At this point, I will realize I am taking too much time, so I'll guess that it is about 5 years. My answer would be between 7M and 35M cows. With some sanity check that it is less than a billion cows and more than hundreds of cows.

As good practice, I would email research afterwards to show that I am also capable of following up and doing research. Provide online resources if you need to demonstrate that you can web search.
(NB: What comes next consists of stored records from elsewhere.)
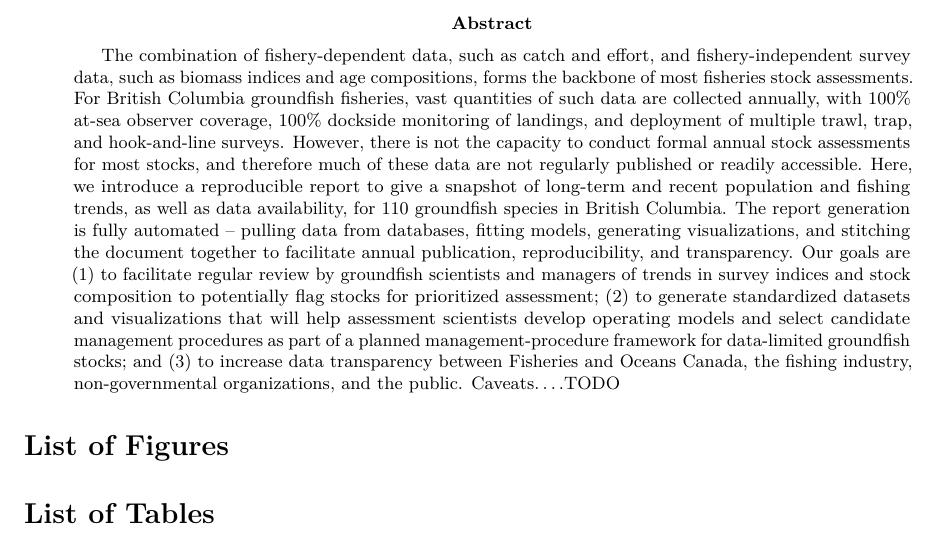
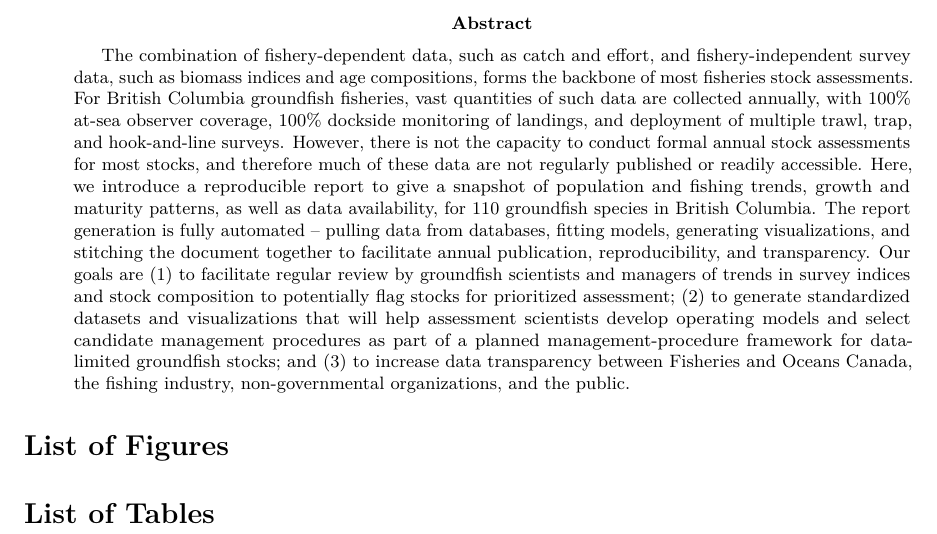
Before and after one commit to pbs-assess/gfsynopsis, an R Markdown document (report/report-rmd/index.Rmd): part of the page, cut so that both start at the same text. Rendered offline with R 4.5, knitr and Pandoc, then LaTeX, with nearby package versions; drawn as R Markdown's standard PDF in place of the format the file asks for; a font, style sheet, LaTeX package, included part or bibliography that could not be used is replaced or left out.

Commit message:
Edit abstract

```diff
--- a/report/report-rmd/index.Rmd
+++ b/report/report-rmd/index.Rmd
@@ -21,20 +21,20 @@ abstract: |
   hook-and-line surveys. However, there is not the capacity to conduct formal
   annual stock assessments for most stocks, and therefore much of these data are
   not regularly published or readily accessible. Here, we introduce
-  a reproducible report to give a snapshot of long-term and recent population
-  and fishing trends, as well as data availability, for 110 groundfish species
-  in British Columbia. The report generation is fully automated -- pulling data
-  from databases, fitting models, generating visualizations, and stitching the
-  document together to facilitate annual publication, reproducibility, and
-  transparency. Our goals are (1) to facilitate regular review by groundfish
-  scientists and managers of trends in survey indices and stock composition to
-  potentially flag stocks for prioritized assessment; (2) to generate
-  standardized datasets and visualizations that will help assessment scientists
-  develop operating models and select candidate management procedures as part
-  of a planned management-procedure framework for data-limited groundfish
-  stocks; and (3) to increase data transparency between Fisheries and Oceans
-  Canada, the fishing industry, non-governmental organizations, and the public.
-  Caveats....TODO
+  a reproducible report to give a snapshot of population and fishing trends,
+  growth and maturity patterns, as well as data availability, for 110 groundfish
+  species in British Columbia. The report generation is fully automated --
+  pulling data from databases, fitting models, generating visualizations, and
+  stitching the document together to facilitate annual publication,
+  reproducibility, and transparency. Our goals are (1) to facilitate regular
+  review by groundfish scientists and managers of trends in survey indices and
+  stock composition to potentially flag stocks for prioritized assessment; (2)
+  to generate standardized datasets and visualizations that will help
+  assessment scientists develop operating models and select candidate
+  management procedures as part of a planned management-procedure framework for
+  data-limited groundfish stocks; and (3) to increase data transparency between
+  Fisheries and Oceans Canada, the fishing industry, non-governmental
+  organizations, and the public.
 output:
  csasdown::resdoc_pdf
   # csasdown::resdoc_word
```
After minimum research, there are approximately 13M cows in Canada. Canada has a population of 35M. Approximately 91M cows in US. US has a population of 311M. US consumes 26B pounds of beef. 0.012 pounds of beef per person per year. Although the final number fell into the range I provided, using the calculations above, I should have come between 2.3M and 11.5M. A cow's life is between 1-2 years for meat and 15 years for dairy. An easier way to remember is that there are about a third of the country's population. I'd estimate less for other countries unless they export cows, but that's enough research for a blog.


Also see post on other methods I would answer the question
After doing a few more practices of other forms of this question, I've found that I do have some idea approximately what the number should be. There may be some tendency to fidget which metrics to use to estimate the final number because my final numbers tend to be within a range that surprises even myself. So just remember, typically these questions is just your process of thinking. You may come up with the worst guess but may have the best explanation, and it is the latter that has greater weight and for some interviews may be the only weight.


7/31/2014 - Checking on some old subjects and stumbled across a new link on how this question is not useful. I agree that there are more effective questions (as I've noted in My Take on Odd Questions). It does have its use but has too many variables to consider. Either way, a candidate should still be prepared for these questions because there will be some companies that will ask this type of questions. For me, I still enjoy thinking of different variants. It kind of has a nice intention to test one's imagination.